## EXERCISE MATERIALS
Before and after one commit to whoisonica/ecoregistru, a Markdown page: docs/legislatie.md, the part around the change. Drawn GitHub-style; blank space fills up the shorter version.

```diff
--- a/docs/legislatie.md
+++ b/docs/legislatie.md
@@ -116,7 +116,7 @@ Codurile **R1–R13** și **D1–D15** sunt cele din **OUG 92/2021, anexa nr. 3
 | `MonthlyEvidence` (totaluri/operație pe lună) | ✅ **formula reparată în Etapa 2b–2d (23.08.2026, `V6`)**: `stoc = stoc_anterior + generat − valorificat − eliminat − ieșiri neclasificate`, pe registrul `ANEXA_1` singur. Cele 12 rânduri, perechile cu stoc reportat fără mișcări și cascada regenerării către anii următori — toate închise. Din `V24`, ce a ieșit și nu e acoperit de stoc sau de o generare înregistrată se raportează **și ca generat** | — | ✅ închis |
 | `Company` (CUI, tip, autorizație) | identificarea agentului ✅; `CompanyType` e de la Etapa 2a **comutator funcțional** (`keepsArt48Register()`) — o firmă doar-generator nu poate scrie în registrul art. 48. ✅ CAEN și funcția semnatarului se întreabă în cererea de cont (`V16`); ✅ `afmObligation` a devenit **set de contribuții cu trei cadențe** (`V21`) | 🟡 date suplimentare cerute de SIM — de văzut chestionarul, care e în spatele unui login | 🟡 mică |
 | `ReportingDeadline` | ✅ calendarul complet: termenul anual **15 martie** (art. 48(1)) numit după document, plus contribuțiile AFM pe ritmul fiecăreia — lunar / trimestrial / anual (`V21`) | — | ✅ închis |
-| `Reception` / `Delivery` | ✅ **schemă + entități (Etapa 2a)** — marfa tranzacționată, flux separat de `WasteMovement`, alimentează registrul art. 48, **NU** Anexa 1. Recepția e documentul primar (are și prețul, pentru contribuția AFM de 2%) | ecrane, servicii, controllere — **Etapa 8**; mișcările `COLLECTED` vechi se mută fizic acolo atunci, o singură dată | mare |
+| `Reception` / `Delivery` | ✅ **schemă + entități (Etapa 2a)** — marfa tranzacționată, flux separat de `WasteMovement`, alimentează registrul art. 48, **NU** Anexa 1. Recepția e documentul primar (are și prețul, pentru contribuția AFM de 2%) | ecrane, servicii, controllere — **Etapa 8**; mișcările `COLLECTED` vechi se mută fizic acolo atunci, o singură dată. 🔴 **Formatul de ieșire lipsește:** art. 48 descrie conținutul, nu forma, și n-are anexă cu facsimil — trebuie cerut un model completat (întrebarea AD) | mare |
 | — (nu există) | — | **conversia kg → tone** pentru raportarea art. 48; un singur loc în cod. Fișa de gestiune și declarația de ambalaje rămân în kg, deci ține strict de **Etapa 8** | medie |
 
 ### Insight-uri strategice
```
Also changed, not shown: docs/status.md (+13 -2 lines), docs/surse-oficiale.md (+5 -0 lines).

## EXERCISE DIRECTIONS
Print the material exactly as written, omitting nothing.

## TASK ANSWER
Before and after one commit to whoisonica/ecoregistru, a Markdown page: docs/legislatie.md, the part around the change. Drawn GitHub-style; blank space fills up the shorter version.

```diff
--- a/docs/legislatie.md
+++ b/docs/legislatie.md
@@ -116,7 +116,7 @@ Codurile **R1–R13** și **D1–D15** sunt cele din **OUG 92/2021, anexa nr. 3
 | `MonthlyEvidence` (totaluri/operație pe lună) | ✅ **formula reparată în Etapa 2b–2d (23.08.2026, `V6`)**: `stoc = stoc_anterior + generat − valorificat − eliminat − ieșiri neclasificate`, pe registrul `ANEXA_1` singur. Cele 12 rânduri, perechile cu stoc reportat fără mișcări și cascada regenerării către anii următori — toate închise. Din `V24`, ce a ieșit și nu e acoperit de stoc sau de o generare înregistrată se raportează **și ca generat** | — | ✅ închis |
 | `Company` (CUI, tip, autorizație) | identificarea agentului ✅; `CompanyType` e de la Etapa 2a **comutator funcțional** (`keepsArt48Register()`) — o firmă doar-generator nu poate scrie în registrul art. 48. ✅ CAEN și funcția semnatarului se întreabă în cererea de cont (`V16`); ✅ `afmObligation` a devenit **set de contribuții cu trei cadențe** (`V21`) | 🟡 date suplimentare cerute de SIM — de văzut chestionarul, care e în spatele unui login | 🟡 mică |
 | `ReportingDeadline` | ✅ calendarul complet: termenul anual **15 martie** (art. 48(1)) numit după document, plus contribuțiile AFM pe ritmul fiecăreia — lunar / trimestrial / anual (`V21`) | — | ✅ închis |
-| `Reception` / `Delivery` | ✅ **schemă + entități (Etapa 2a)** — marfa tranzacționată, flux separat de `WasteMovement`, alimentează registrul art. 48, **NU** Anexa 1. Recepția e documentul primar (are și prețul, pentru contribuția AFM de 2%) | ecrane, servicii, controllere — **Etapa 8**; mișcările `COLLECTED` vechi se mută fizic acolo atunci, o singură dată | mare |
+| `Reception` / `Delivery` | ✅ **schemă + entități (Etapa 2a)** — marfa tranzacționată, flux separat de `WasteMovement`, alimentează registrul art. 48, **NU** Anexa 1. Recepția e documentul primar (are și prețul, pentru contribuția AFM de 2%) | ecrane, servicii, controllere — **Etapa 8**; mișcările `COLLECTED` vechi se mută fizic acolo atunci, o singură dată. 🔴 **Formatul de ieșire lipsește:** art. 48 descrie conținutul, nu forma, și n-are anexă cu facsimil — trebuie cerut un model completat (întrebarea AD) | mare |
 | — (nu există) | — | **conversia kg → tone** pentru raportarea art. 48; un singur loc în cod. Fișa de gestiune și declarația de ambalaje rămân în kg, deci ține strict de **Etapa 8** | medie |
 
 ### Insight-uri strategice
```
Also changed, not shown: docs/status.md (+13 -2 lines), docs/surse-oficiale.md (+5 -0 lines).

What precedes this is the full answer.